=== Data to process ===

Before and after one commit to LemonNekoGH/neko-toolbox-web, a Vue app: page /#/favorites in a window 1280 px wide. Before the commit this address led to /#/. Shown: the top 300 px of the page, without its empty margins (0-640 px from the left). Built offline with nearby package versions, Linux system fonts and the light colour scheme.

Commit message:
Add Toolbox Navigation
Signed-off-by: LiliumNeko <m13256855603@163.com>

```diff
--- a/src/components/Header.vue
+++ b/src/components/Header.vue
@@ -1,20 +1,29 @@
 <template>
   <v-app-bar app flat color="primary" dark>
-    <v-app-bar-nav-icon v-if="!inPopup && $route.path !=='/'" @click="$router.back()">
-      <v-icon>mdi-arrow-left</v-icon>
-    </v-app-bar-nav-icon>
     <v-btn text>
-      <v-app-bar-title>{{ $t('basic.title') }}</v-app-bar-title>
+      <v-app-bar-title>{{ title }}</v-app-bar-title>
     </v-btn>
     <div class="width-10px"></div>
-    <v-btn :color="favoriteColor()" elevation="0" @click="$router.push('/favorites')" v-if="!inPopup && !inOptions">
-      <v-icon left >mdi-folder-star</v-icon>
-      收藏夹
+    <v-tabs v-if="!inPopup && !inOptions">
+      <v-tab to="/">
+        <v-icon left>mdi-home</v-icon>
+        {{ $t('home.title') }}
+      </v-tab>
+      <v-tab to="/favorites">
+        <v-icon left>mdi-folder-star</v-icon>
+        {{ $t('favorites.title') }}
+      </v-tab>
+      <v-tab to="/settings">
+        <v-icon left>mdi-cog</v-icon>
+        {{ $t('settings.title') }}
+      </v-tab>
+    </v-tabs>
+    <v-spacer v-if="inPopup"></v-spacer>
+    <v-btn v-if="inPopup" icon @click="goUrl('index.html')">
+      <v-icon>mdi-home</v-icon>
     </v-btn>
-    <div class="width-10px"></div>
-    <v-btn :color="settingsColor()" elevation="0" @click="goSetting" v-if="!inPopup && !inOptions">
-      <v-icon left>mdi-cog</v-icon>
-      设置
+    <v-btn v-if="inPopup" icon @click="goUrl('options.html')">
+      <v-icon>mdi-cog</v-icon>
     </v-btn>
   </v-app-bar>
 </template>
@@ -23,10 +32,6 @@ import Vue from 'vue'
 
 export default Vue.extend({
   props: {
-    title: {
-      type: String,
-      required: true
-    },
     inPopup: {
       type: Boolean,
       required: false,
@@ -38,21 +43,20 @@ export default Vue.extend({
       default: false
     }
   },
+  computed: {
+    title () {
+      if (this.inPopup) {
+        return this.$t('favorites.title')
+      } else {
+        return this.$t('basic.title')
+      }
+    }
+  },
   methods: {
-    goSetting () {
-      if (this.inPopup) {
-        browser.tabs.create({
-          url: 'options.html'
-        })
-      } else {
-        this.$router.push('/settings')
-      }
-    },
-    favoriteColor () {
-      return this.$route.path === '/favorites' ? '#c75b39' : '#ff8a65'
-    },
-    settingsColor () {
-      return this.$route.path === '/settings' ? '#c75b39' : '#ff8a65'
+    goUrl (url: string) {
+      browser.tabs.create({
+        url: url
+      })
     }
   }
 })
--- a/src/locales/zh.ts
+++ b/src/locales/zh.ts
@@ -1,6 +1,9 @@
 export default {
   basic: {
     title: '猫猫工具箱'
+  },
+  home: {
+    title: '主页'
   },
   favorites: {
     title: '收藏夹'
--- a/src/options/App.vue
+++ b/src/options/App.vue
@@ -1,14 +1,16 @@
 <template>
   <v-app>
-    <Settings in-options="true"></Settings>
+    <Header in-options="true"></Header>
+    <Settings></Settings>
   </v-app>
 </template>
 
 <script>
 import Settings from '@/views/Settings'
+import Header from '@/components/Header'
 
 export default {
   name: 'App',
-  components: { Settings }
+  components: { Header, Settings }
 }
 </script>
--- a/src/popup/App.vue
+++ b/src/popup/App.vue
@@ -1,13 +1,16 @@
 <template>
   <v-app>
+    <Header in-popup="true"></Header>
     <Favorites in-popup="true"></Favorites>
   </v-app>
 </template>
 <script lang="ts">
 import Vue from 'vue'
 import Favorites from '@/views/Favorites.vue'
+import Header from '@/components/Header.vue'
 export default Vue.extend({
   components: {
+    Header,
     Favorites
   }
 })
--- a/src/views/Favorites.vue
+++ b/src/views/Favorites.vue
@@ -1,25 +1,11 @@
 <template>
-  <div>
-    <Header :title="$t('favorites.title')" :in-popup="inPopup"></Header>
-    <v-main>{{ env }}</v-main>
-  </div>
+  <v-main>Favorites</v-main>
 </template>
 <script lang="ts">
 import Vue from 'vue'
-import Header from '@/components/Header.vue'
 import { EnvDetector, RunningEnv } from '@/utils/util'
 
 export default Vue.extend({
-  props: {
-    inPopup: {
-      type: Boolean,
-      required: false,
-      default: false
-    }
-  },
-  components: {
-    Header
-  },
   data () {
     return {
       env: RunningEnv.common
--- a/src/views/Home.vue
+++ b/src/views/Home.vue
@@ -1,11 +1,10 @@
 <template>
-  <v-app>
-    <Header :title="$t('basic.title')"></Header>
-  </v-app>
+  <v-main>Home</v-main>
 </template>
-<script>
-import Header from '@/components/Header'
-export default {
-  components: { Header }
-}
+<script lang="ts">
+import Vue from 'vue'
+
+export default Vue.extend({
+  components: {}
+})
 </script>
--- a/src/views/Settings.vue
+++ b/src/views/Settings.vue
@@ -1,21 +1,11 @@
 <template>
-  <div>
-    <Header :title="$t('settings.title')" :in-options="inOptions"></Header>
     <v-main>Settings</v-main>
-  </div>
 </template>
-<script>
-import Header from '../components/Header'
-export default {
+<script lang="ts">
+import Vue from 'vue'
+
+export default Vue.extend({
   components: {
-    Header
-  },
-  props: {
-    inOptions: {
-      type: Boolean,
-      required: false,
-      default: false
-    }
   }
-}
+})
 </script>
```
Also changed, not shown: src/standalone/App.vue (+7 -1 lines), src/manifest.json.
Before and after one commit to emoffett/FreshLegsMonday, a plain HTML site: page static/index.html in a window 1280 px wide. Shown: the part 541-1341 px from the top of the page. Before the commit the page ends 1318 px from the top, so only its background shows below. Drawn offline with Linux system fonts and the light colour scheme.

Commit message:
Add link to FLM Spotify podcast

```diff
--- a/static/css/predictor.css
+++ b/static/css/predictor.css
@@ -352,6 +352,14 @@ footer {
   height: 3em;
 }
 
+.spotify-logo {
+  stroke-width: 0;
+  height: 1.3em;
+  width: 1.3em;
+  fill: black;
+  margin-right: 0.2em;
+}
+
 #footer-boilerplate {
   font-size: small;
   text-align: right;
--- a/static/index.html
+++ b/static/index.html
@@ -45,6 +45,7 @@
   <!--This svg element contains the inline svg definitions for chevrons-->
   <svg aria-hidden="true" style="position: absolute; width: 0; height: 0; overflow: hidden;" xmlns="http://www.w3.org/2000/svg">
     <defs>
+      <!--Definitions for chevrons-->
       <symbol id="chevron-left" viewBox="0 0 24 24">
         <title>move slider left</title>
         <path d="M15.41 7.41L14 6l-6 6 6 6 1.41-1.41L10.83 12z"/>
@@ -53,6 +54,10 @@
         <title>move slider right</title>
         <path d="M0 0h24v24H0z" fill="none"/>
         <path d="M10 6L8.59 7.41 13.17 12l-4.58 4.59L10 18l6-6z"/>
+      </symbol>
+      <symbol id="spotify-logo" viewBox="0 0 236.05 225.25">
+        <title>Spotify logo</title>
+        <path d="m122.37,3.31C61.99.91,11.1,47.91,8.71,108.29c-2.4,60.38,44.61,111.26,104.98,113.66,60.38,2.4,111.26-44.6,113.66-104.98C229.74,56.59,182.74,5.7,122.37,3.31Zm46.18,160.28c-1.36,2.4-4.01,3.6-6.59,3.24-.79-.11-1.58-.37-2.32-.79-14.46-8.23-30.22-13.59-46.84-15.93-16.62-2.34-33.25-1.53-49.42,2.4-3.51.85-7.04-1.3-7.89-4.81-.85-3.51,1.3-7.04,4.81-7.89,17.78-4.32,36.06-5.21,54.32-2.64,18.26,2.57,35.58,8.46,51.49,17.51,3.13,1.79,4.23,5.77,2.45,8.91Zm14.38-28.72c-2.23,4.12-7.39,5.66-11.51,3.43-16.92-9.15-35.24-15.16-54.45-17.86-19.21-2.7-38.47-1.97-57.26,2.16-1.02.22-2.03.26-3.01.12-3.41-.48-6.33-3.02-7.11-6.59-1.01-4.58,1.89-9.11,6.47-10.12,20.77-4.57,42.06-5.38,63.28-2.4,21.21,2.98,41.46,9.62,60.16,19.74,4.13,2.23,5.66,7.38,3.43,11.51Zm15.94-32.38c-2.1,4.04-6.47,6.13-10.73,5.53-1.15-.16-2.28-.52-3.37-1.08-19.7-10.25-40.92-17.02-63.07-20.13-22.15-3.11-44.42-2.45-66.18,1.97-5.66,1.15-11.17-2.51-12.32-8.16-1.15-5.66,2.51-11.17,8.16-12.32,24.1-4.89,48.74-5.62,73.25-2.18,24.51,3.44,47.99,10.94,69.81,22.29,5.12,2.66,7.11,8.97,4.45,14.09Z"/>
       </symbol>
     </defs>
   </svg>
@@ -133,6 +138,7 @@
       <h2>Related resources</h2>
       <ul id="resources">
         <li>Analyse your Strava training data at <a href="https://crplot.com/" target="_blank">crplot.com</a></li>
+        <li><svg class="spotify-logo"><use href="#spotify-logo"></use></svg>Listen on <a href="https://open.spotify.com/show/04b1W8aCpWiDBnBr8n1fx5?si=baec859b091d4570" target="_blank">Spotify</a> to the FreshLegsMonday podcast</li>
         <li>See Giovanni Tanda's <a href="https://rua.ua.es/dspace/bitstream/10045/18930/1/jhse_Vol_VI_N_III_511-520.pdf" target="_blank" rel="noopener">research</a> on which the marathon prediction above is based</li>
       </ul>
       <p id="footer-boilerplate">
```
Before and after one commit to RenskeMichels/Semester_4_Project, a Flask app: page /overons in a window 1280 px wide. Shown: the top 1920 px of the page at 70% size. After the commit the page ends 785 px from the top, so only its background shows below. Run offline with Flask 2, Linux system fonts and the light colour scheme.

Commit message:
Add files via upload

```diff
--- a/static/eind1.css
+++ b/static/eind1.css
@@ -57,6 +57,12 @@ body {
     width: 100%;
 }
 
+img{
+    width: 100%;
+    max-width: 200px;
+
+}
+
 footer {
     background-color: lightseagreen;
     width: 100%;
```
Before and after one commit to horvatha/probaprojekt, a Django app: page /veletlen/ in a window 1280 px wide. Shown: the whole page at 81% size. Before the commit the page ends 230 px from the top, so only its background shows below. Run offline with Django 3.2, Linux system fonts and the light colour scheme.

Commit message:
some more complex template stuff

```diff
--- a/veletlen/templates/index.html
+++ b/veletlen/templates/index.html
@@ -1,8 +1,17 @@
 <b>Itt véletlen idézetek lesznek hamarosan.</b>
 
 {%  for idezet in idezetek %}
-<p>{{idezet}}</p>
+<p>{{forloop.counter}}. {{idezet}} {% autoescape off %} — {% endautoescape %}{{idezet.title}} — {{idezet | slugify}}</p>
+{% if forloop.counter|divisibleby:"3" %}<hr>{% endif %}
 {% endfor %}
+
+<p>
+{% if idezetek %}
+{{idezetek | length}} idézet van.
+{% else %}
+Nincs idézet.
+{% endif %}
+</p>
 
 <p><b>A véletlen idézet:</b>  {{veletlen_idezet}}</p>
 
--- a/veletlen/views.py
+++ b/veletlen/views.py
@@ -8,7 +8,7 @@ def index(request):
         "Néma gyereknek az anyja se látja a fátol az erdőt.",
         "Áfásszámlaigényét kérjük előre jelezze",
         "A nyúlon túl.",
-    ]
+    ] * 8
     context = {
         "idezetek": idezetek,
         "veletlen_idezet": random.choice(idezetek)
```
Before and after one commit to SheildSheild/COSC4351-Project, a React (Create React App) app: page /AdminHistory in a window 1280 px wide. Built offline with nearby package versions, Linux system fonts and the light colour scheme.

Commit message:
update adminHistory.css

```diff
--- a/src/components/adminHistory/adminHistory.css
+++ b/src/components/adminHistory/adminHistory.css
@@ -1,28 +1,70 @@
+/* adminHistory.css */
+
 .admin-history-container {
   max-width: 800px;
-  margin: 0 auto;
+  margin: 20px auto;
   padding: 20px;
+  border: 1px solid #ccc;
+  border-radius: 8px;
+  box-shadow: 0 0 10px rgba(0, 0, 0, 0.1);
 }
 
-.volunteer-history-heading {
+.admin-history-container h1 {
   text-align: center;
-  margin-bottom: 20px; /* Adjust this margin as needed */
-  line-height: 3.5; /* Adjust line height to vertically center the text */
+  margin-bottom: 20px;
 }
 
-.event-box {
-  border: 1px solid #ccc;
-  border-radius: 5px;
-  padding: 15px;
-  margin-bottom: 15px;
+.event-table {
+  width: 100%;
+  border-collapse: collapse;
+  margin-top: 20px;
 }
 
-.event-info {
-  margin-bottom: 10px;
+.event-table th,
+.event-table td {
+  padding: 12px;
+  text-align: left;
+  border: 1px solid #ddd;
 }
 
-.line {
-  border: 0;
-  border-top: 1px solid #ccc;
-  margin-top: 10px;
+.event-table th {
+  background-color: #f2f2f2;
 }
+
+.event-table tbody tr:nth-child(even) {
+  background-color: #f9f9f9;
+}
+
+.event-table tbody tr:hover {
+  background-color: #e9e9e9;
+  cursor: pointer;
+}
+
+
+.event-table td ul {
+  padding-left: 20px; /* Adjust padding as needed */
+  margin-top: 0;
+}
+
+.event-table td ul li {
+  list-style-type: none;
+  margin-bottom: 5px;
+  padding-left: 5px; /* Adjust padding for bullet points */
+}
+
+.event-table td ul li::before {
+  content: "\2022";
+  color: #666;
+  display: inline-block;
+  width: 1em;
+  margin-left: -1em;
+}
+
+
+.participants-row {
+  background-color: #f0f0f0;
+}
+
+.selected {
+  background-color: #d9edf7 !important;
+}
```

===

● **Work order**:
Copy each line of the entries that includes the word "width".

● **Response area**:
     <div class="width-10px"></div>
-    <div class="width-10px"></div>
+  stroke-width: 0;
+  width: 1.3em;
   <svg aria-hidden="true" style="position: absolute; width: 0; height: 0; overflow: hidden;" xmlns="http://www.w3.org/2000/svg">
     width: 100%;
+    width: 100%;
+    max-width: 200px;
     width: 100%;
   max-width: 800px;
+  width: 100%;
+  width: 1em;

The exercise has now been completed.